Drummer Eric Hedford was quoted as describing the adventure thusly: “So at the time of Dandys Rule OK’s release there was this big industry buzz about the Northwest and we got swept up by it. The first single, ‘TV Theme Song,’ was added on a lot of radio stations and even MTV. We were pleasantly surprised, especially when this was done with Tim/Kerr’s one person promotion department.

“After that we had every major label A&R person and their mom following us around. If you know us, you know that we can be quite excessive, and big moochers. So naturally we rode this pony for everything it was worth: free meals, plane rides, hotel rooms and much, much more. Eventually we ran out of A&R people willing to fund our entertainment, so we chose the best label we could find to sign with, Capitol Records. They gave us loads of cash and it was a big party. We all have healthy egos anyway, but at this point we thought we could do no wrong. We had our picture in Rolling Stone. We toured the world and everyone wrote about us, saying we were the next big thing. Of course we fucked it up.”
The Dandy Warhols set about to squander not only their advance money, but their industry credibility as well. “When it came time to do the big record,” Hedford continued, “it all fell apart. The songs weren’t quite ready. The studio wasn’t quite right. Courtney and Peter [guitarist Holstrom] started fighting. And when Capitol heard the tracks, they said, ‘there’s no songs!’ ‘Songs? Oh, we thought you wanted something new. We thought it couldn’t get any worse, when our high profile accountant told us we were broke and that our personal savings had been used up to fund everything.
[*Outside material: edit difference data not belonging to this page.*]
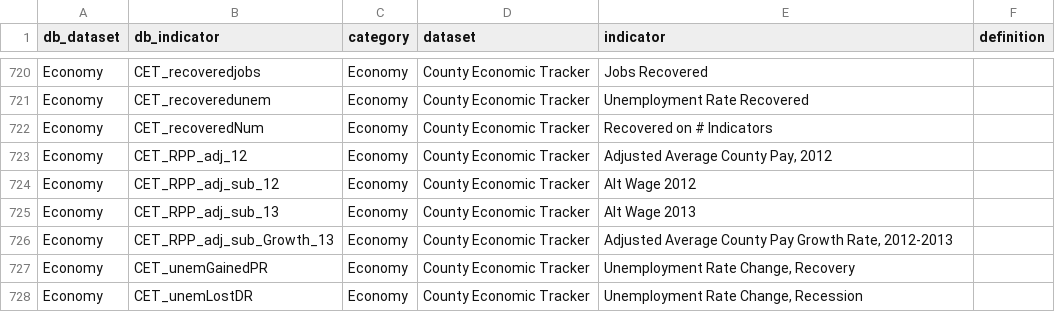
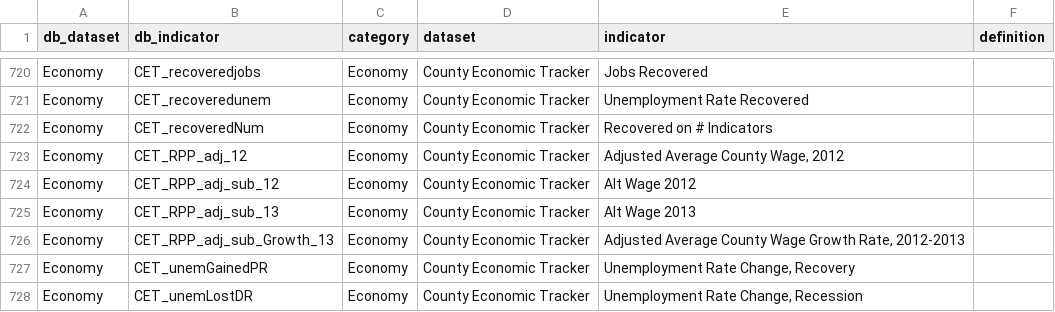
Before and after one commit to nikAleksandr/CIC, a TSV file: data/database_crosswalk.tsv, drawn as a sheet; only a part is shown, gaps mark what is left out.

```diff
--- a/data/database_crosswalk.tsv
+++ b/data/database_crosswalk.tsv
@@ -722,6 +722,6 @@ Economy	CET_recoveredunem	Economy	County Economic Tracker	Unemployment Rate Reco
 Economy	CET_recoveredNum	Economy	County Economic Tracker	Recovered on # Indicators	
-Economy	CET_RPP_adj_12	Economy	County Economic Tracker	"Adjusted Average County Pay, 2012"	
+Economy	CET_RPP_adj_12	Economy	County Economic Tracker	"Adjusted Average County Wage, 2012"	
 Economy	CET_RPP_adj_sub_12	Economy	County Economic Tracker	Alt Wage 2012	
 Economy	CET_RPP_adj_sub_13	Economy	County Economic Tracker	Alt Wage 2013	
-Economy	CET_RPP_adj_sub_Growth_13	Economy	County Economic Tracker	"Adjusted Average County Pay Growth Rate, 2012-2013"	
+Economy	CET_RPP_adj_sub_Growth_13	Economy	County Economic Tracker	"Adjusted Average County Wage Growth Rate, 2012-2013"	
 Economy	CET_unemGainedPR	Economy	County Economic Tracker	"Unemployment Rate Change, Recovery"	
```
Also changed, not shown: 4 other files.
The press went crazy with speculation. Our new friends stopped calling. And we felt like dumb asses. It was a wake up call. We moved all our gear back to Courtney and Pete’s crappy basement. Courtney wrote a bunch of songs and we went back to the studio with Tony Lash to have another try.” .

When the appropriately titled The Dandy Warhols Come Down was finally unveiled in the late Spring of 1997, it was met with immediate critical zeal, but only moderate sales. Even the placement of “Every Day Should Be A Holiday” in the unexpected hit film There’s Something About Mary failed to generate the anticipated response. Some insiders called into question Capitol’s judgment in selecting as the debut single the controversially entitled anti-drug song “Not If You Were The Last Junkie On Earth.”
Maybe, in retrospect, the album’s sales failed to meet expectations because in 1997, another musical trend was gathering momentum: the Swing revival ushered in by the notoriously obscure “Cocktail Nation.” Perhaps, in wasting time, as well as money, in producing their stunning inaugural effort for Capitol, the Dandy Warhols missed their narrow window of opportunity to become the true rock stars they always presumed themselves to be. But the story is getting ahead of itself. It is, perhaps ironic that Hedford ended up leaving the Dandy’s in March of 1998 before beginning the band began the process of putting together their second Capitol album Thirteen Tales From Urban Bohemia in June of 2000.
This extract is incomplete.